▶ Instructions for the task: Make an exact copy of the records, and keep the pictures out of it.

▶ Provided material:
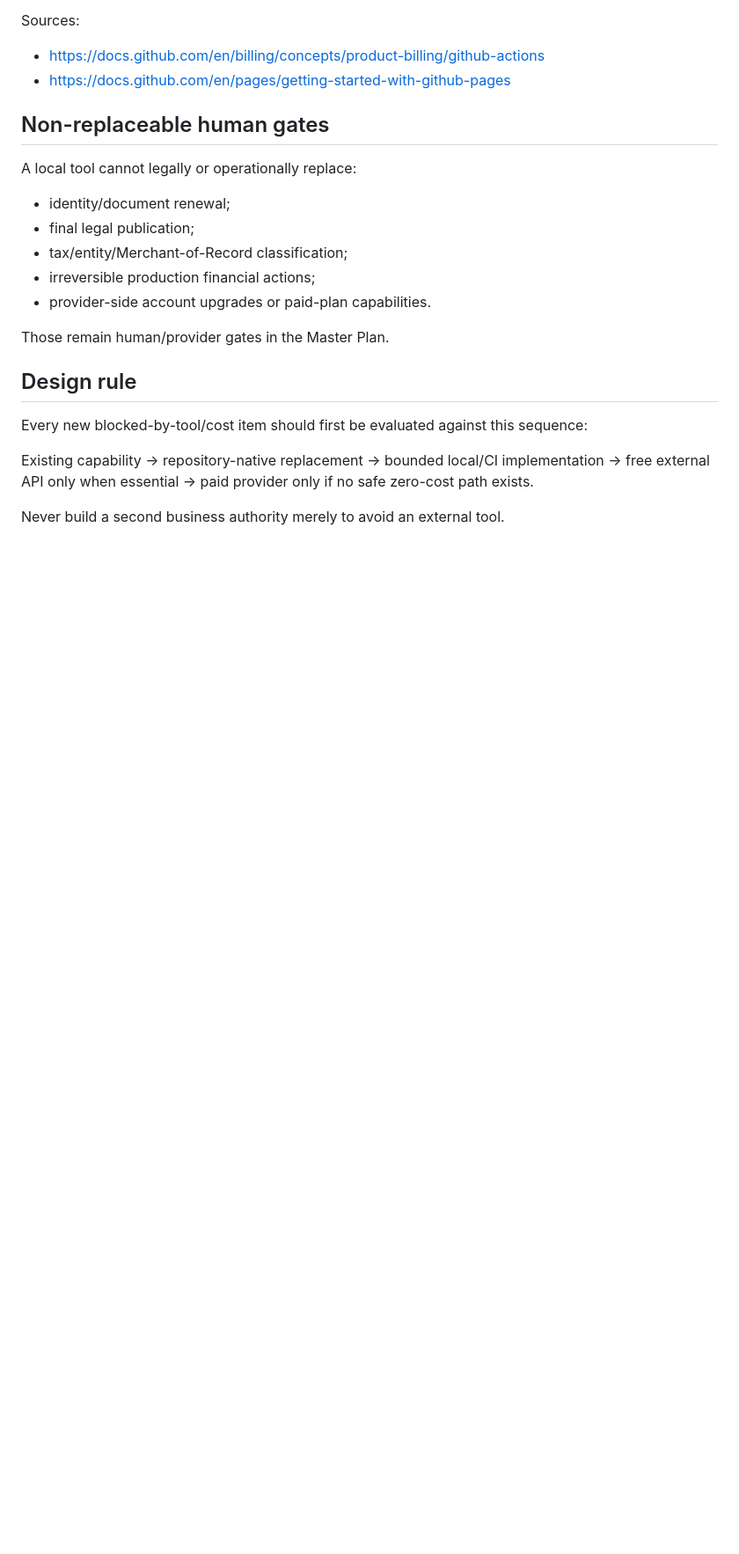
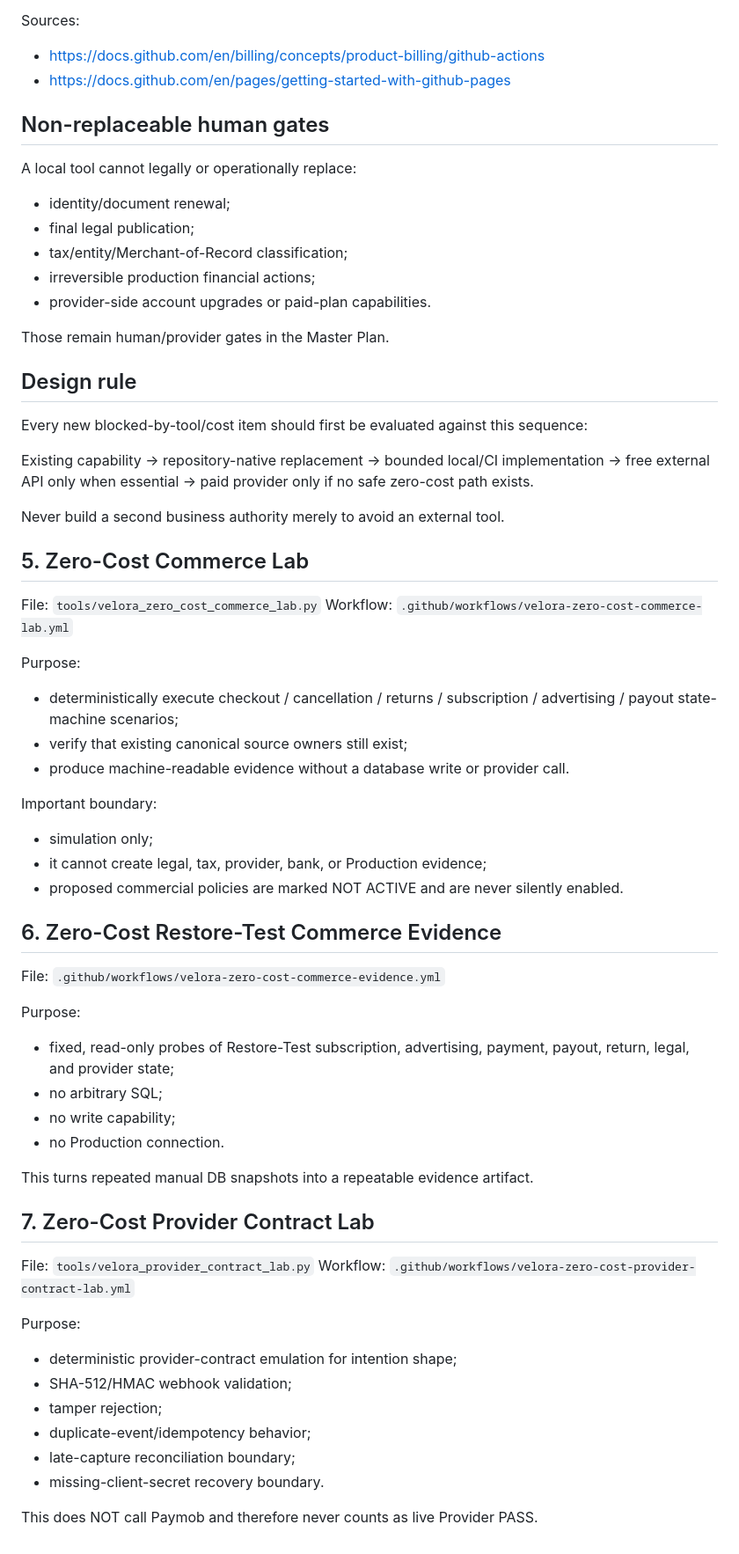
Before and after one commit to ahmedfayedesmail-ui/velora-marketplace, a Markdown page: docs/FREE_ZERO_COST_TOOLING.md, the part around the change. Shown at 88% size. GitHub-like rendering; blank space fills up the shorter version.

Commit message:
docs: extend zero-cost tooling layer

```diff
--- a/docs/FREE_ZERO_COST_TOOLING.md
+++ b/docs/FREE_ZERO_COST_TOOLING.md
@@ -89,3 +89,46 @@ Every new blocked-by-tool/cost item should first be evaluated against this seque
 Existing capability -> repository-native replacement -> bounded local/CI implementation -> free external API only when essential -> paid provider only if no safe zero-cost path exists.
 
 Never build a second business authority merely to avoid an external tool.
+
+
+## 5. Zero-Cost Commerce Lab
+
+File: `tools/velora_zero_cost_commerce_lab.py`
+Workflow: `.github/workflows/velora-zero-cost-commerce-lab.yml`
+
+Purpose:
+- deterministically execute checkout / cancellation / returns / subscription / advertising / payout state-machine scenarios;
+- verify that existing canonical source owners still exist;
+- produce machine-readable evidence without a database write or provider call.
+
+Important boundary:
+- simulation only;
+- it cannot create legal, tax, provider, bank, or Production evidence;
+- proposed commercial policies are marked NOT ACTIVE and are never silently enabled.
+
+## 6. Zero-Cost Restore-Test Commerce Evidence
+
+File: `.github/workflows/velora-zero-cost-commerce-evidence.yml`
+
+Purpose:
+- fixed, read-only probes of Restore-Test subscription, advertising, payment, payout, return, legal, and provider state;
+- no arbitrary SQL;
+- no write capability;
+- no Production connection.
+
+This turns repeated manual DB snapshots into a repeatable evidence artifact.
+
+## 7. Zero-Cost Provider Contract Lab
+
+File: `tools/velora_provider_contract_lab.py`
+Workflow: `.github/workflows/velora-zero-cost-provider-contract-lab.yml`
+
+Purpose:
+- deterministic provider-contract emulation for intention shape;
+- SHA-512/HMAC webhook validation;
+- tamper rejection;
+- duplicate-event/idempotency behavior;
+- late-capture reconciliation boundary;
+- missing-client-secret recovery boundary.
+
+This does NOT call Paymob and therefore never counts as live Provider PASS.
```
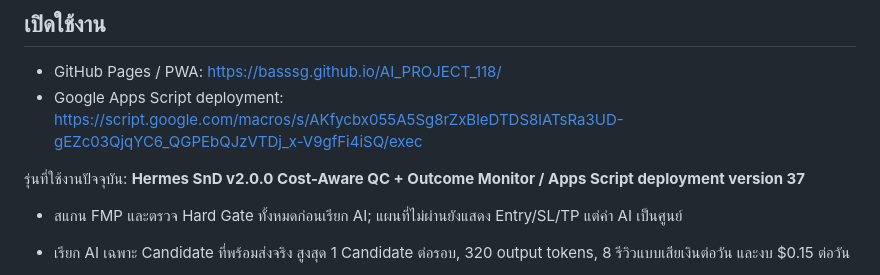
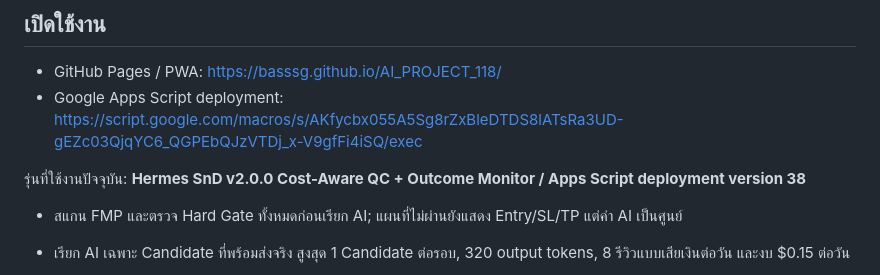
Before and after one commit to BassSG/AI_PROJECT_118, a Markdown page: README.md, the part around the change. GitHub-like rendering.

Commit message:
Document deployment version 38

```diff
--- a/README.md
+++ b/README.md
@@ -9,7 +9,7 @@ GitHub Pages แสดง Google Apps Script Web App อยู่ภายใน
 - GitHub Pages / PWA: https://basssg.github.io/AI_PROJECT_118/
 - Google Apps Script deployment: https://script.google.com/macros/s/AKfycbx055A5Sg8rZxBleDTDS8lATsRa3UD-gEZc03QjqYC6_QGPEbQJzVTDj_x-V9gfFi4iSQ/exec
 
-รุ่นที่ใช้งานปัจจุบัน: **Hermes SnD v2.0.0 Cost-Aware QC + Outcome Monitor / Apps Script deployment version 37**
+รุ่นที่ใช้งานปัจจุบัน: **Hermes SnD v2.0.0 Cost-Aware QC + Outcome Monitor / Apps Script deployment version 38**
 
 - สแกน FMP และตรวจ Hard Gate ทั้งหมดก่อนเรียก AI; แผนที่ไม่ผ่านยังแสดง Entry/SL/TP แต่ค่า AI เป็นศูนย์
 - เรียก AI เฉพาะ Candidate ที่พร้อมส่งจริง สูงสุด 1 Candidate ต่อรอบ, 320 output tokens, 8 รีวิวแบบเสียเงินต่อวัน และงบ $0.15 ต่อวัน
```
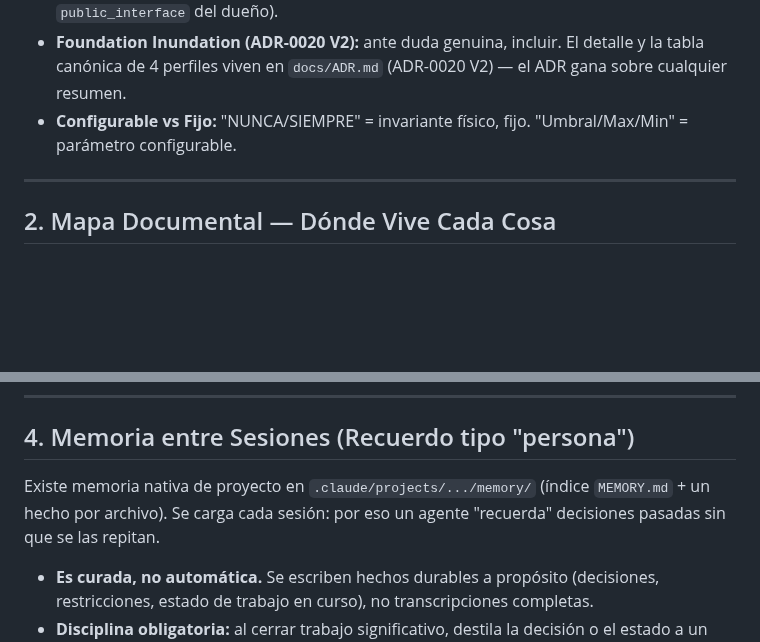
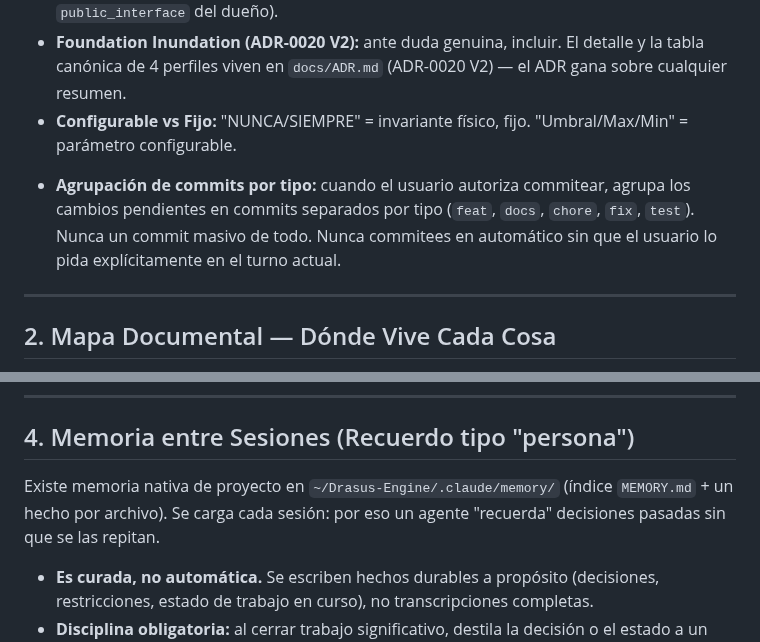
Before and after one commit to fbravohz/Drasus-Engine, a Markdown page: CLAUDE.md, 2 parts joined by grey strips. Drawn GitHub-style; blank space fills up the shorter version.

Commit message:
chore(state): PROGRESS.md + SKILL.md + CLAUDE.md sesión 2026-06-20
PROGRESS: TASK-011 y STORY-009 cerradas; pendiente Windows registrado;
siguiente paso STORY-010. SKILL.md tech-lead: Gate de Coherencia Pre-Despacho
con 4 pasos ADR-0020, Modelo de tabla única por feature y regla de git por
turno (ya aplicadas desde 2026-06-20). CLAUDE.md: regla agrupación de commits
por tipo y corrección de ruta de memoria local.

```diff
--- a/CLAUDE.md
+++ b/CLAUDE.md
@@ -14,6 +14,7 @@ Este archivo se carga automáticamente al inicio de cada sesión y se cachea. Es
 - **Zero-Docker** y **Local-First / Soberanía de Datos:** sin contenedores en el core; el estado vive local. Prohibido acceso cross-module a tablas ajenas (se expone un puerto en la `public_interface` del dueño).
 - **Foundation Inundation (ADR-0020 V2):** ante duda genuina, incluir. El detalle y la tabla canónica de 4 perfiles viven en `docs/ADR.md` (ADR-0020 V2) — el ADR gana sobre cualquier resumen.
 - **Configurable vs Fijo:** "NUNCA/SIEMPRE" = invariante físico, fijo. "Umbral/Max/Min" = parámetro configurable.
+* **Agrupación de commits por tipo:** cuando el usuario autoriza commitear, agrupa los cambios pendientes en commits separados por tipo (`feat`, `docs`, `chore`, `fix`, `test`). Nunca un commit masivo de todo. Nunca commitees en automático sin que el usuario lo pida explícitamente en el turno actual.
 
 ---
 
@@ -61,7 +62,7 @@ El objetivo es traer **solo el fragmento exacto** que el trabajo necesita, no ar
 
 ## 4. Memoria entre Sesiones (Recuerdo tipo "persona")
 
-Existe memoria nativa de proyecto en `.claude/projects/.../memory/` (índice `MEMORY.md` + un hecho por archivo). Se carga cada sesión: por eso un agente "recuerda" decisiones pasadas sin que se las repitan.
+Existe memoria nativa de proyecto en `~/Drasus-Engine/.claude/memory/` (índice `MEMORY.md` + un hecho por archivo). Se carga cada sesión: por eso un agente "recuerda" decisiones pasadas sin que se las repitan.
 
 - **Es curada, no automática.** Se escriben hechos durables a propósito (decisiones, restricciones, estado de trabajo en curso), no transcripciones completas.
 - **Disciplina obligatoria:** al cerrar trabajo significativo, destila la decisión o el estado a un archivo de memoria y enlázalo desde `MEMORY.md`. No dupliques lo que ya registra el código, el git o estos documentos.
```
Also changed, not shown: 2 other files.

▶ Answer for this exercise:
Before and after one commit to ahmedfayedesmail-ui/velora-marketplace, a Markdown page: docs/FREE_ZERO_COST_TOOLING.md, the part around the change. Shown at 88% size. GitHub-like rendering; blank space fills up the shorter version.

Commit message:
docs: extend zero-cost tooling layer

```diff
--- a/docs/FREE_ZERO_COST_TOOLING.md
+++ b/docs/FREE_ZERO_COST_TOOLING.md
@@ -89,3 +89,46 @@ Every new blocked-by-tool/cost item should first be evaluated against this seque
 Existing capability -> repository-native replacement -> bounded local/CI implementation -> free external API only when essential -> paid provider only if no safe zero-cost path exists.
 
 Never build a second business authority merely to avoid an external tool.
+
+
+## 5. Zero-Cost Commerce Lab
+
+File: `tools/velora_zero_cost_commerce_lab.py`
+Workflow: `.github/workflows/velora-zero-cost-commerce-lab.yml`
+
+Purpose:
+- deterministically execute checkout / cancellation / returns / subscription / advertising / payout state-machine scenarios;
+- verify that existing canonical source owners still exist;
+- produce machine-readable evidence without a database write or provider call.
+
+Important boundary:
+- simulation only;
+- it cannot create legal, tax, provider, bank, or Production evidence;
+- proposed commercial policies are marked NOT ACTIVE and are never silently enabled.
+
+## 6. Zero-Cost Restore-Test Commerce Evidence
+
+File: `.github/workflows/velora-zero-cost-commerce-evidence.yml`
+
+Purpose:
+- fixed, read-only probes of Restore-Test subscription, advertising, payment, payout, return, legal, and provider state;
+- no arbitrary SQL;
+- no write capability;
+- no Production connection.
+
+This turns repeated manual DB snapshots into a repeatable evidence artifact.
+
+## 7. Zero-Cost Provider Contract Lab
+
+File: `tools/velora_provider_contract_lab.py`
+Workflow: `.github/workflows/velora-zero-cost-provider-contract-lab.yml`
+
+Purpose:
+- deterministic provider-contract emulation for intention shape;
+- SHA-512/HMAC webhook validation;
+- tamper rejection;
+- duplicate-event/idempotency behavior;
+- late-capture reconciliation boundary;
+- missing-client-secret recovery boundary.
+
+This does NOT call Paymob and therefore never counts as live Provider PASS.
```
Before and after one commit to BassSG/AI_PROJECT_118, a Markdown page: README.md, the part around the change. GitHub-like rendering.

Commit message:
Document deployment version 38

```diff
--- a/README.md
+++ b/README.md
@@ -9,7 +9,7 @@ GitHub Pages แสดง Google Apps Script Web App อยู่ภายใน
 - GitHub Pages / PWA: https://basssg.github.io/AI_PROJECT_118/
 - Google Apps Script deployment: https://script.google.com/macros/s/AKfycbx055A5Sg8rZxBleDTDS8lATsRa3UD-gEZc03QjqYC6_QGPEbQJzVTDj_x-V9gfFi4iSQ/exec
 
-รุ่นที่ใช้งานปัจจุบัน: **Hermes SnD v2.0.0 Cost-Aware QC + Outcome Monitor / Apps Script deployment version 37**
+รุ่นที่ใช้งานปัจจุบัน: **Hermes SnD v2.0.0 Cost-Aware QC + Outcome Monitor / Apps Script deployment version 38**
 
 - สแกน FMP และตรวจ Hard Gate ทั้งหมดก่อนเรียก AI; แผนที่ไม่ผ่านยังแสดง Entry/SL/TP แต่ค่า AI เป็นศูนย์
 - เรียก AI เฉพาะ Candidate ที่พร้อมส่งจริง สูงสุด 1 Candidate ต่อรอบ, 320 output tokens, 8 รีวิวแบบเสียเงินต่อวัน และงบ $0.15 ต่อวัน
```
Before and after one commit to fbravohz/Drasus-Engine, a Markdown page: CLAUDE.md, 2 parts joined by grey strips. Drawn GitHub-style; blank space fills up the shorter version.

Commit message:
chore(state): PROGRESS.md + SKILL.md + CLAUDE.md sesión 2026-06-20
PROGRESS: TASK-011 y STORY-009 cerradas; pendiente Windows registrado;
siguiente paso STORY-010. SKILL.md tech-lead: Gate de Coherencia Pre-Despacho
con 4 pasos ADR-0020, Modelo de tabla única por feature y regla de git por
turno (ya aplicadas desde 2026-06-20). CLAUDE.md: regla agrupación de commits
por tipo y corrección de ruta de memoria local.

```diff
--- a/CLAUDE.md
+++ b/CLAUDE.md
@@ -14,6 +14,7 @@ Este archivo se carga automáticamente al inicio de cada sesión y se cachea. Es
 - **Zero-Docker** y **Local-First / Soberanía de Datos:** sin contenedores en el core; el estado vive local. Prohibido acceso cross-module a tablas ajenas (se expone un puerto en la `public_interface` del dueño).
 - **Foundation Inundation (ADR-0020 V2):** ante duda genuina, incluir. El detalle y la tabla canónica de 4 perfiles viven en `docs/ADR.md` (ADR-0020 V2) — el ADR gana sobre cualquier resumen.
 - **Configurable vs Fijo:** "NUNCA/SIEMPRE" = invariante físico, fijo. "Umbral/Max/Min" = parámetro configurable.
+* **Agrupación de commits por tipo:** cuando el usuario autoriza commitear, agrupa los cambios pendientes en commits separados por tipo (`feat`, `docs`, `chore`, `fix`, `test`). Nunca un commit masivo de todo. Nunca commitees en automático sin que el usuario lo pida explícitamente en el turno actual.
 
 ---
 
@@ -61,7 +62,7 @@ El objetivo es traer **solo el fragmento exacto** que el trabajo necesita, no ar
 
 ## 4. Memoria entre Sesiones (Recuerdo tipo "persona")
 
-Existe memoria nativa de proyecto en `.claude/projects/.../memory/` (índice `MEMORY.md` + un hecho por archivo). Se carga cada sesión: por eso un agente "recuerda" decisiones pasadas sin que se las repitan.
+Existe memoria nativa de proyecto en `~/Drasus-Engine/.claude/memory/` (índice `MEMORY.md` + un hecho por archivo). Se carga cada sesión: por eso un agente "recuerda" decisiones pasadas sin que se las repitan.
 
 - **Es curada, no automática.** Se escriben hechos durables a propósito (decisiones, restricciones, estado de trabajo en curso), no transcripciones completas.
 - **Disciplina obligatoria:** al cerrar trabajo significativo, destila la decisión o el estado a un archivo de memoria y enlázalo desde `MEMORY.md`. No dupliques lo que ya registra el código, el git o estos documentos.
```
Also changed, not shown: 2 other files.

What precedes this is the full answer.